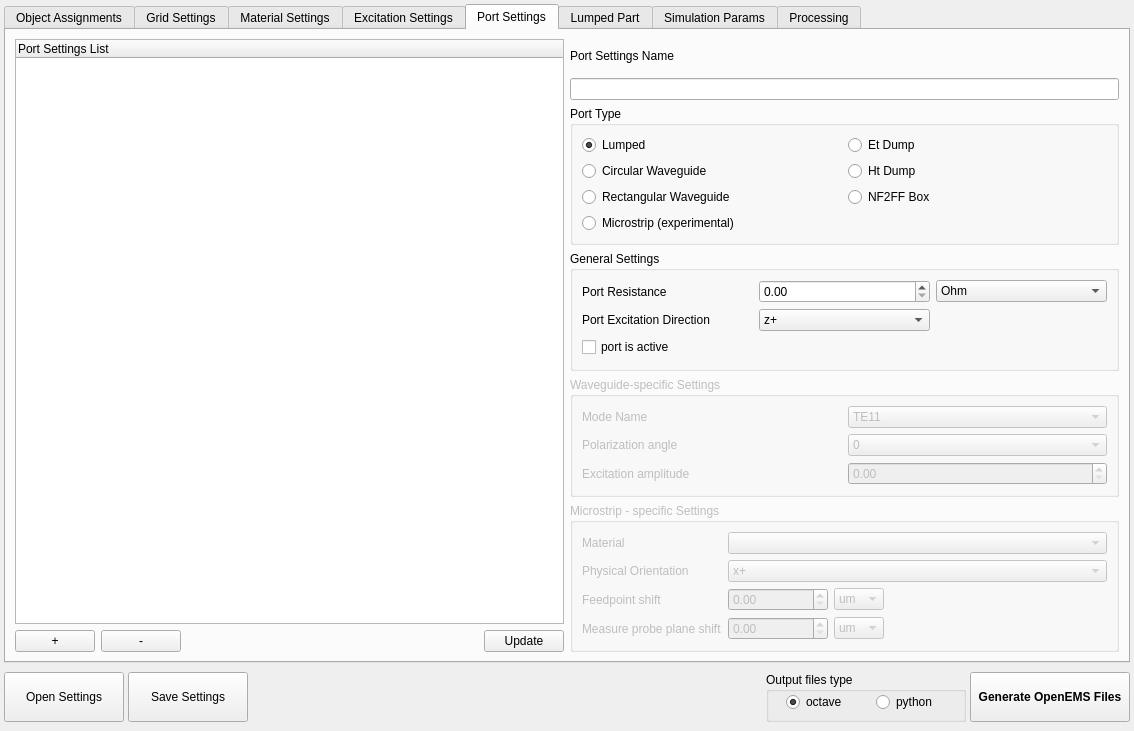
This is ui/dialog.ui in LubomirJagos/FreeCAD-OpenEMS-Export as Qt 5 draws it before an edit. The edited form follows.
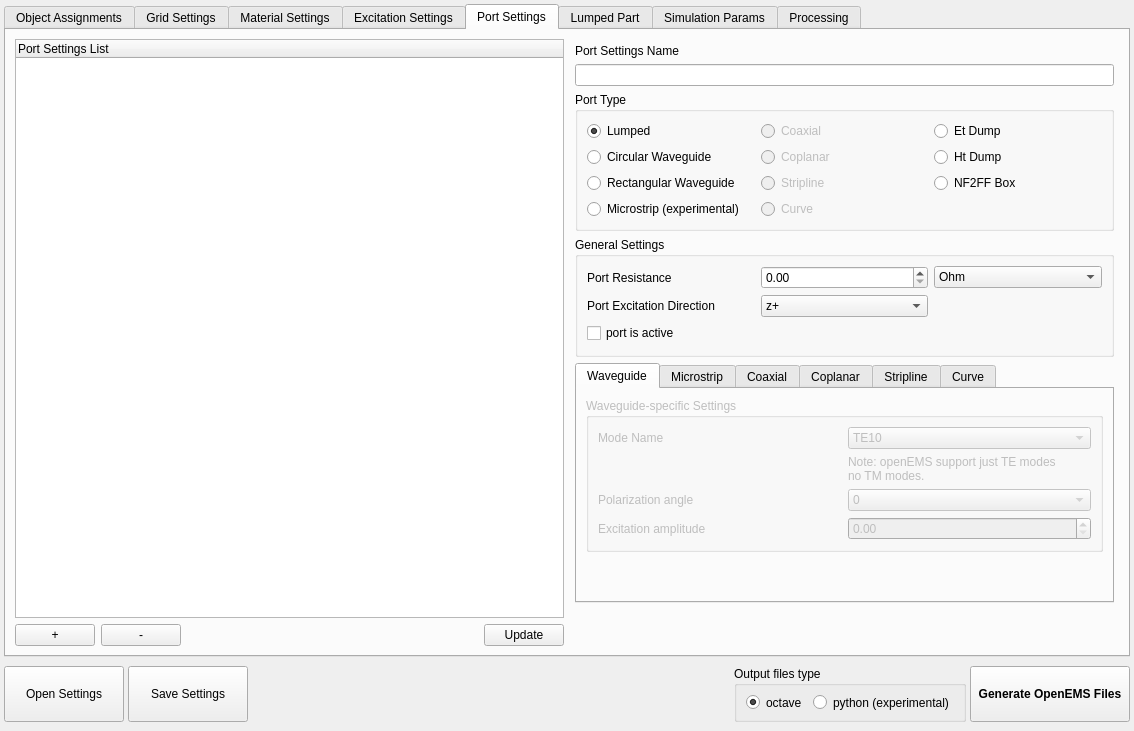
This is the edited form. The open tabs and pages were chosen to show the change.

Commit message: BACKUP COMMIT, imrpoved UI, added new port types radiobuttons and port specific settings moved into subtab on port tab, added events handlers for UI, starts working on waveguide port generation into octave code.

The edit to the form file:
```diff
--- a/ui/dialog.ui
+++ b/ui/dialog.ui
@@ -1755,16 +1755,16 @@
            <item>
             <layout class="QVBoxLayout" name="verticalLayout_19">
              <property name="leftMargin">
-              <number>0</number>
+              <number>5</number>
              </property>
              <property name="topMargin">
-              <number>0</number>
+              <number>5</number>
              </property>
              <property name="rightMargin">
-              <number>0</number>
+              <number>5</number>
              </property>
              <property name="bottomMargin">
-              <number>0</number>
+              <number>5</number>
              </property>
              <item>
               <widget class="QLabel" name="label_19">
@@ -1789,33 +1789,6 @@
                   </property>
                  </widget>
                 </item>
-                <item row="2" column="1">
-                 <widget class="QRadioButton" name="nf2ffBoxPortRadioButton">
-                  <property name="sizePolicy">
-                   <sizepolicy hsizetype="Minimum" vsizetype="Minimum">
-                    <horstretch>0</horstretch>
-                    <verstretch>0</verstretch>
-                   </sizepolicy>
-                  </property>
-                  <property name="text">
-                   <string>NF2FF Box</string>
-                  </property>
-                 </widget>
-                </item>
-                <item row="0" column="1">
-                 <widget class="QRadioButton" name="etDumpPortRadioButton">
-                  <property name="text">
-                   <string>Et Dump</string>
-                  </property>
-                 </widget>
-                </item>
-                <item row="1" column="0">
-                 <widget class="QRadioButton" name="circularWaveguidePortRadioButton">
-                  <property name="text">
-                   <string>Circular Waveguide</string>
-                  </property>
-                 </widget>
-                </item>
                 <item row="0" column="0">
                  <widget class="QRadioButton" name="lumpedPortRadioButton">
                   <property name="text">
@@ -1826,6 +1799,26 @@
                   </property>
                  </widget>
                 </item>
+                <item row="1" column="0">
+                 <widget class="QRadioButton" name="circularWaveguidePortRadioButton">
+                  <property name="enabled">
+                   <bool>true</bool>
+                  </property>
+                  <property name="text">
+                   <string>Circular Waveguide</string>
+                  </property>
+                 </widget>
+                </item>
+                <item row="0" column="1">
+                 <widget class="QRadioButton" name="coaxialPortRadioButton">
+                  <property name="enabled">
+                   <bool>false</bool>
+                  </property>
+                  <property name="text">
+                   <string>Coaxial</string>
+                  </property>
+                 </widget>
+                </item>
                 <item row="3" column="0">
                  <widget class="QRadioButton" name="microstripPortRadioButton">
                   <property name="text">
@@ -1833,7 +1826,14 @@
                   </property>
                  </widget>
                 </item>
-                <item row="1" column="1">
+                <item row="0" column="2">
+                 <widget class="QRadioButton" name="etDumpPortRadioButton">
+                  <property name="text">
+                   <string>Et Dump</string>
+                  </property>
+                 </widget>
+                </item>
+                <item row="1" column="2">
                  <widget class="QRadioButton" name="htDumpPortRadioButton">
                   <property name="sizePolicy">
                    <sizepolicy hsizetype="Minimum" vsizetype="Minimum">
@@ -1846,6 +1846,49 @@
                   </property>
                  </widget>
                 </item>
+                <item row="2" column="2">
+                 <widget class="QRadioButton" name="nf2ffBoxPortRadioButton">
+                  <property name="sizePolicy">
+                   <sizepolicy hsizetype="Minimum" vsizetype="Minimum">
+                    <horstretch>0</horstretch>
+                    <verstretch>0</verstretch>
+                   </sizepolicy>
+                  </property>
+                  <property name="text">
+                   <string>NF2FF Box</string>
+                  </property>
+                 </widget>
+                </item>
+                <item row="1" column="1">
+                 <widget class="QRadioButton" name="coplanarPortRadioButton">
+                  <property name="enabled">
+                   <bool>false</bool>
+                  </property>
+                  <property name="text">
+                   <string>Coplanar</string>
+                  </property>
+                 </widget>
+                </item>
+                <item row="2" column="1">
+                 <widget class="QRadioButton" name="striplinePortRadioButton">
+                  <property name="enabled">
+                   <bool>false</bool>
+                  </property>
+                  <property name="text">
+                   <string>Stripline</string>
+                  </property>
+                 </widget>
+                </item>
+                <item row="3" column="1">
+                 <widget class="QRadioButton" name="curvePortRadioButton">
+                  <property name="enabled">
+                   <bool>false</bool>
+                  </property>
+                  <property name="text">
+                   <string>Curve</string>
+                  </property>
+                 </widget>
+                </item>
                </layout>
               </widget>
              </item>
@@ -1973,6 +2016,19 @@
               </widget>
              </item>
              <item>
+              <widget class="QTabWidget" name="portSpecificSettingsTab">
+               <property name="enabled">
+                <bool>true</bool>
+               </property>
+               <property name="currentIndex">
+                <number>0</number>
+               </property>
+               <widget class="QWidget" name="Waveguide">
+                <attribute name="title">
+                 <string>Waveguide</string>
+                </attribute>
+                <layout class="QVBoxLayout" name="verticalLayout_26">
+                 <item>
               <widget class="QGroupBox" name="waveguideSettingsGroup">
                <property name="enabled">
                 <bool>false</bool>
@@ -1993,35 +2049,14 @@
                 <string>Waveguide-specific Settings</string>
                </property>
                <layout class="QGridLayout" name="gridLayout_13">
-                <item row="0" column="0">
-                 <widget class="QLabel" name="label_2">
-                  <property name="text">
-                   <string>Mode Name</string>
-                  </property>
-                 </widget>
-                </item>
-                <item row="0" column="1">
-                 <widget class="QComboBox" name="portWaveguideModeName">
-                  <item>
-                   <property name="text">
-                    <string>TE11</string>
-                   </property>
-                  </item>
-                  <item>
-                   <property name="text">
-                    <string>TM21</string>
-                   </property>
-                  </item>
-                 </widget>
-                </item>
-                <item row="1" column="0">
+                    <item row="2" column="0">
                  <widget class="QLabel" name="label_3">
                   <property name="text">
                    <string>Polarization angle</string>
                   </property>
                  </widget>
                 </item>
-                <item row="1" column="1">
+                    <item row="2" column="1">
                  <widget class="QComboBox" name="portWaveguidePolarizationAngle">
                   <item>
                    <property name="text">
@@ -2035,19 +2070,103 @@
                   </item>
                  </widget>
                 </item>
-                <item row="2" column="0">
+                    <item row="0" column="0">
+                     <widget class="QLabel" name="label_2">
+                      <property name="text">
+                       <string>Mode Name</string>
+                      </property>
+                     </widget>
+                    </item>
+                    <item row="3" column="0">
                  <widget class="QLabel" name="label_4">
                   <property name="text">
                    <string>Excitation amplitude</string>
                   </property>
                  </widget>
                 </item>
-                <item row="2" column="1">
+                    <item row="3" column="1">
                  <widget class="QDoubleSpinBox" name="portWaveguideExcitationAmplitude"/>
                 </item>
+                    <item row="0" column="1">
+                     <widget class="QComboBox" name="portWaveguideModeName">
+                      <item>
+                       <property name="text">
+                        <string>TE10</string>
+                       </property>
+                      </item>
+                      <item>
+                       <property name="text">
+                        <string>TE20</string>
+                       </property>
+                      </item>
+                      <item>
+                       <property name="text">
+                        <string>TE01</string>
+                       </property>
+                      </item>
+                      <item>
+                       <property name="text">
+                        <string>TE11</string>
+                       </property>
+                      </item>
+                      <item>
+                       <property name="text">
+                        <string>TE21</string>
+                       </property>
+                      </item>
+                      <item>
+                       <property name="text">
+                        <string>TE30</string>
+                       </property>
+                      </item>
+                      <item>
+                       <property name="text">
+                        <string>TE31</string>
+                       </property>
+                      </item>
+                      <item>
+                       <property name="text">
+                        <string>TE40</string>
+                       </property>
+                      </item>
+                      <item>
+                       <property name="text">
+                        <string>TE02</string>
+                       </property>
+                      </item>
+                     </widget>
+                    </item>
+                    <item row="1" column="1">
+                     <widget class="QLabel" name="label_57">
+                      <property name="text">
+                       <string>Note: openEMS support just TE modes
+no TM modes.</string>
+                      </property>
+                     </widget>
+                    </item>
                </layout>
               </widget>
              </item>
+                 <item>
+                  <spacer name="verticalSpacer_13">
+                   <property name="orientation">
+                    <enum>Qt::Vertical</enum>
+                   </property>
+                   <property name="sizeHint" stdset="0">
+                    <size>
+                     <width>20</width>
+                     <height>40</height>
+                    </size>
+                   </property>
+                  </spacer>
+                 </item>
+                </layout>
+               </widget>
+               <widget class="QWidget" name="Microstrip">
+                <attribute name="title">
+                 <string>Microstrip</string>
+                </attribute>
+                <layout class="QVBoxLayout" name="verticalLayout_27">
              <item>
               <widget class="QGroupBox" name="microstripPortSettingsGroup">
                <property name="enabled">
@@ -2211,14 +2330,7 @@
                 <item row="2" column="0">
                  <widget class="QLabel" name="label_53">
                   <property name="text">
-                   <string>Physical Orientation</string>
-                  </property>
-                 </widget>
-                </item>
-                <item row="3" column="0">
-                 <widget class="QLabel" name="label_54">
-                  <property name="text">
-                   <string>Feedpoint shift</string>
+                       <string>Propagation direction</string>
                   </property>
                  </widget>
                 </item>
@@ -2256,8 +2368,65 @@
                   </item>
                  </widget>
                 </item>
-               </layout>
-              </widget>
+                    <item row="4" column="0">
+                     <widget class="QLabel" name="label_55">
+                      <property name="text">
+                       <string>Measure probe plane shift</string>
+                      </property>
+                     </widget>
+                    </item>
+                   </layout>
+                  </widget>
+                 </item>
+                 <item>
+                  <spacer name="verticalSpacer_14">
+                   <property name="orientation">
+                    <enum>Qt::Vertical</enum>
+                   </property>
+                   <property name="sizeHint" stdset="0">
+                    <size>
+                     <width>20</width>
+                     <height>40</height>
+                    </size>
+                   </property>
+                  </spacer>
+                 </item>
+                </layout>
+               </widget>
+               <widget class="QWidget" name="Coaxial">
+                <attribute name="title">
+                 <string>Coaxial</string>
+                </attribute>
+               </widget>
+               <widget class="QWidget" name="Coplanar">
+                <attribute name="title">
+                 <string>Coplanar</string>
+                </attribute>
+               </widget>
+               <widget class="QWidget" name="Stripline">
+                <attribute name="title">
+                 <string>Stripline</string>
+                </attribute>
+               </widget>
+               <widget class="QWidget" name="Curve">
+                <attribute name="title">
+                 <string>Curve</string>
+                </attribute>
+               </widget>
+              </widget>
+             </item>
+             <item>
+              <spacer name="verticalSpacer_12">
+               <property name="orientation">
+                <enum>Qt::Vertical</enum>
+               </property>
+               <property name="sizeHint" stdset="0">
+                <size>
+                 <width>20</width>
+                 <height>40</height>
+                </size>
+               </property>
+              </spacer>
              </item>
             </layout>
            </item>
@@ -3720,15 +3889,9 @@
            <property name="title">
             <string>Output files type</string>
            </property>
+           <layout class="QHBoxLayout" name="horizontalLayout_13">
+            <item>
            <widget class="QRadioButton" name="radioButton_octaveType">
-            <property name="geometry">
-             <rect>
-              <x>20</x>
-              <y>20</y>
-              <width>95</width>
-              <height>20</height>
-             </rect>
-            </property>
             <property name="text">
              <string>octave</string>
             </property>
@@ -3736,19 +3899,15 @@
              <bool>true</bool>
             </property>
            </widget>
+            </item>
+            <item>
            <widget class="QRadioButton" name="radioButton_pythonType">
-            <property name="geometry">
-             <rect>
-              <x>110</x>
-              <y>20</y>
-              <width>95</width>
-              <height>20</height>
-             </rect>
-            </property>
             <property name="text">
-             <string>python</string>
-            </property>
-           </widget>
+               <string>python (experimental)</string>
+              </property>
+             </widget>
+            </item>
+           </layout>
           </widget>
          </item>
          <item>
```
Left out of the diff: 25 changed lines with no effect on the pictures. Lines whose indentation alone changed are shown as unchanged. The commit also changes 5 other files.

▶ ASSIGNMENT
Lines in the data that include the word "QVBoxLayout" should all be copied.

▶ TASK OUTPUT
             <layout class="QVBoxLayout" name="verticalLayout_19">
+                <layout class="QVBoxLayout" name="verticalLayout_26">
+                <layout class="QVBoxLayout" name="verticalLayout_27">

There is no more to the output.